> _Supplied material_:
━━━━━━
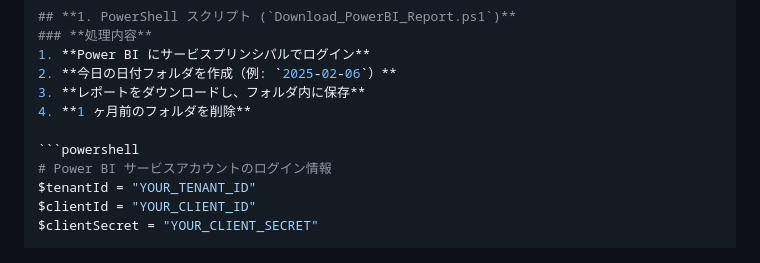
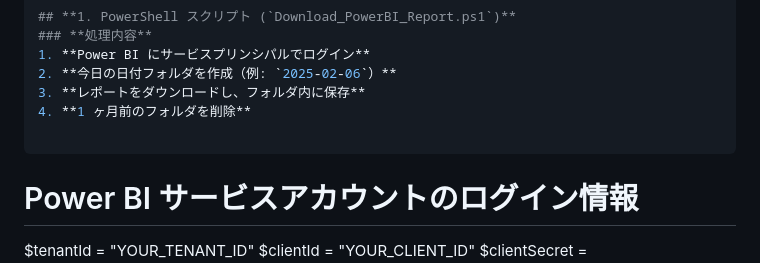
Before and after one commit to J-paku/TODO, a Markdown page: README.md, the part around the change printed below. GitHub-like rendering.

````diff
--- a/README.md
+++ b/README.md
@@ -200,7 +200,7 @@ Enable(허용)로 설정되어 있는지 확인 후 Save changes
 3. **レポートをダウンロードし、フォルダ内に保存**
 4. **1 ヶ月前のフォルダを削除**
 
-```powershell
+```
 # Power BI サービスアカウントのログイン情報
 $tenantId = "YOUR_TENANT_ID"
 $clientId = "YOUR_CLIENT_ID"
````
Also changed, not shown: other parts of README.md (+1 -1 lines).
━━━━━━
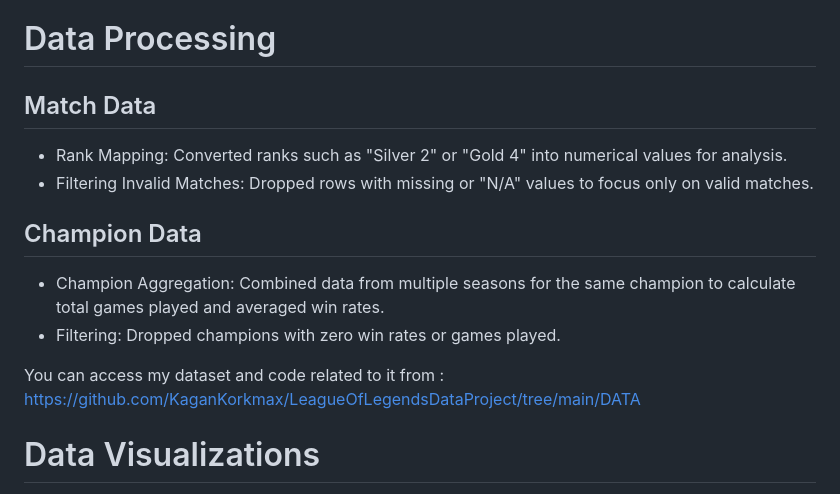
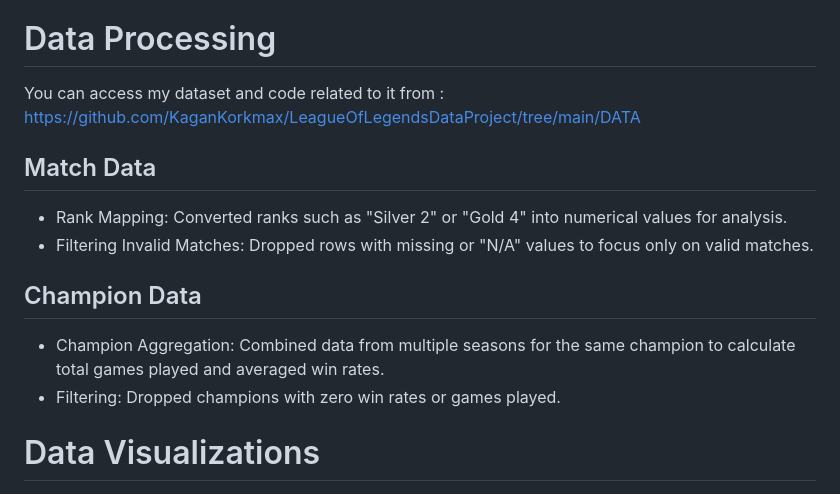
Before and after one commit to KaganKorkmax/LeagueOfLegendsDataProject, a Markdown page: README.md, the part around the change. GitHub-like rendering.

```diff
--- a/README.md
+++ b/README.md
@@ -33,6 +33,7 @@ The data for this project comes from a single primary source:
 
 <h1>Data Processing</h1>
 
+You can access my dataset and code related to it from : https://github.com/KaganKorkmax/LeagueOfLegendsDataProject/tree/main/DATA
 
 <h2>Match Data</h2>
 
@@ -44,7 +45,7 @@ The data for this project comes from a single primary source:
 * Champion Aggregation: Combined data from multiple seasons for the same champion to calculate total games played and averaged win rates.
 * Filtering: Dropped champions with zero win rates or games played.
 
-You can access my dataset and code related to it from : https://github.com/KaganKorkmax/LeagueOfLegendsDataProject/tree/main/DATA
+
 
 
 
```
━━━━━━
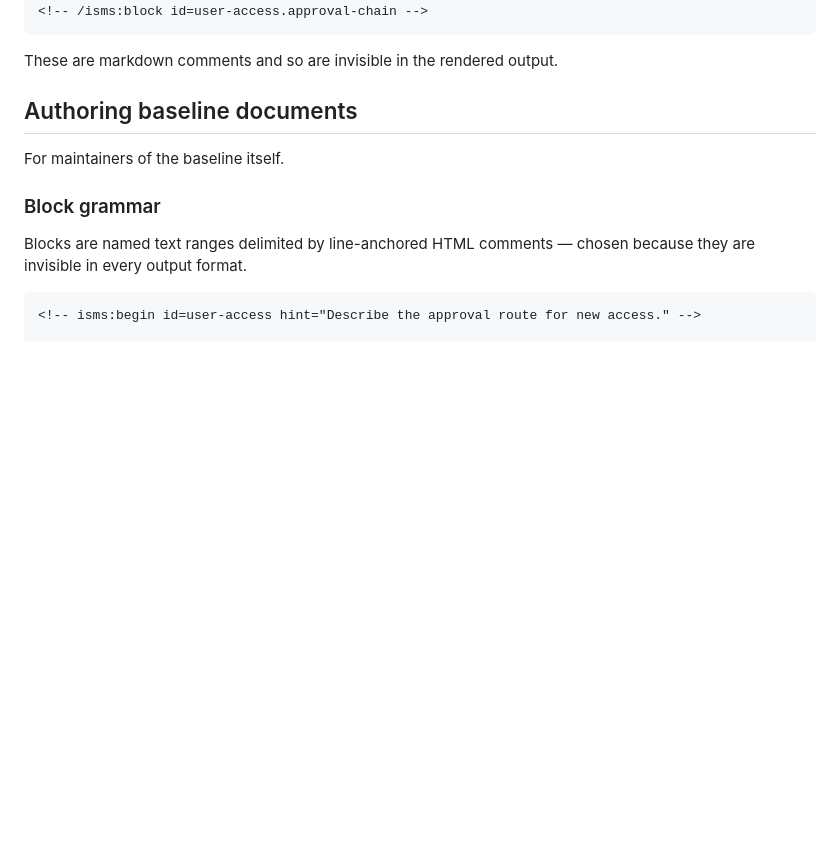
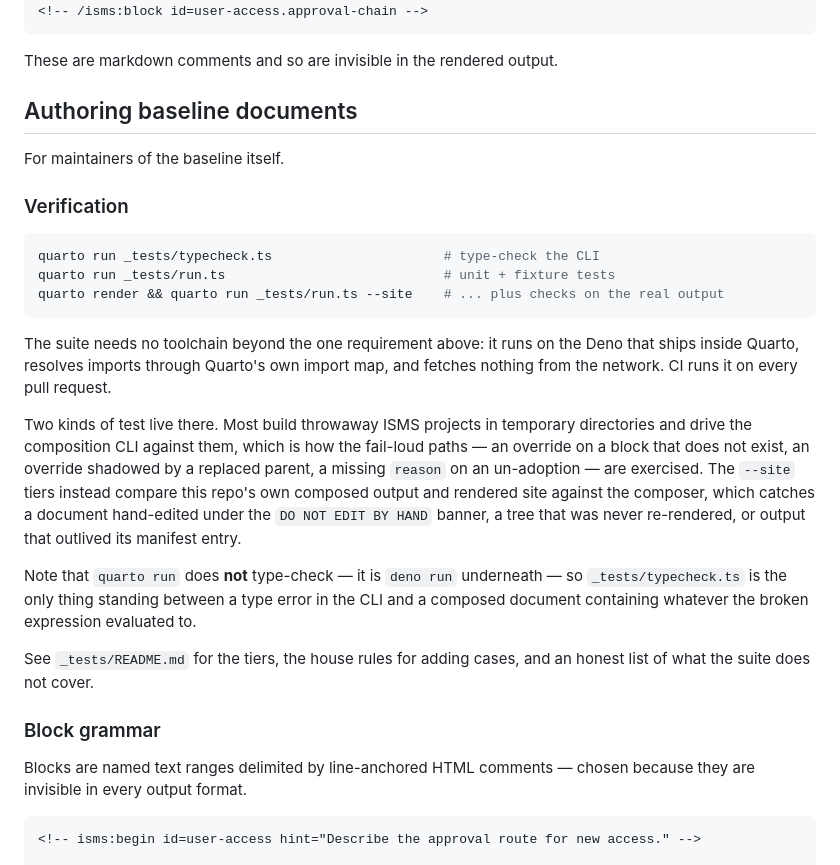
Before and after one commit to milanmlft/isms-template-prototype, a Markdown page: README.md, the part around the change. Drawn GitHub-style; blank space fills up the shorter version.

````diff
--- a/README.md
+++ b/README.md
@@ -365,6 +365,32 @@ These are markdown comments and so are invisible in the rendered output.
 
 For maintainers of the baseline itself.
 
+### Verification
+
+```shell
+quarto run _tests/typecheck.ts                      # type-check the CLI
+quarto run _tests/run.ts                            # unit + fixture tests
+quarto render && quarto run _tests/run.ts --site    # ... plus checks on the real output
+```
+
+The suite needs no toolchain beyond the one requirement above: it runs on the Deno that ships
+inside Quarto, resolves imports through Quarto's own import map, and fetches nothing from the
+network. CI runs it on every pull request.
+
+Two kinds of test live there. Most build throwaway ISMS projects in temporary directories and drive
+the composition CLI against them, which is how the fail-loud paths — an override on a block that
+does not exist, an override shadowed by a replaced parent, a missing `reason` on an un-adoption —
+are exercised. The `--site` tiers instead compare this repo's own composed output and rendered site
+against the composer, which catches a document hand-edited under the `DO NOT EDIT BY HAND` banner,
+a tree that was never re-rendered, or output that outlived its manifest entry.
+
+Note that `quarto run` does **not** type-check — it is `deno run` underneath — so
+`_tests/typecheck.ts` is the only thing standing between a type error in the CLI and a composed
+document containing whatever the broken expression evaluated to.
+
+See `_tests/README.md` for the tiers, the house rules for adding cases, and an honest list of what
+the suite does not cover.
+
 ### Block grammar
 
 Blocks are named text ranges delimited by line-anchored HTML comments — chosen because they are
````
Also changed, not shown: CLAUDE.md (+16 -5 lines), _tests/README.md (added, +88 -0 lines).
━━━━━━
Send back an exact copy of only the lines from the line with "Before and after one commit to J-paku/TODO, a" up to and including the line with "Also changed, not shown: other" in the data above.

> _Finished task_:
Before and after one commit to J-paku/TODO, a Markdown page: README.md, the part around the change printed below. GitHub-like rendering.

````diff
--- a/README.md
+++ b/README.md
@@ -200,7 +200,7 @@ Enable(허용)로 설정되어 있는지 확인 후 Save changes
 3. **レポートをダウンロードし、フォルダ内に保存**
 4. **1 ヶ月前のフォルダを削除**
 
-```powershell
+```
 # Power BI サービスアカウントのログイン情報
 $tenantId = "YOUR_TENANT_ID"
 $clientId = "YOUR_CLIENT_ID"
````
Also changed, not shown: other parts of README.md (+1 -1 lines).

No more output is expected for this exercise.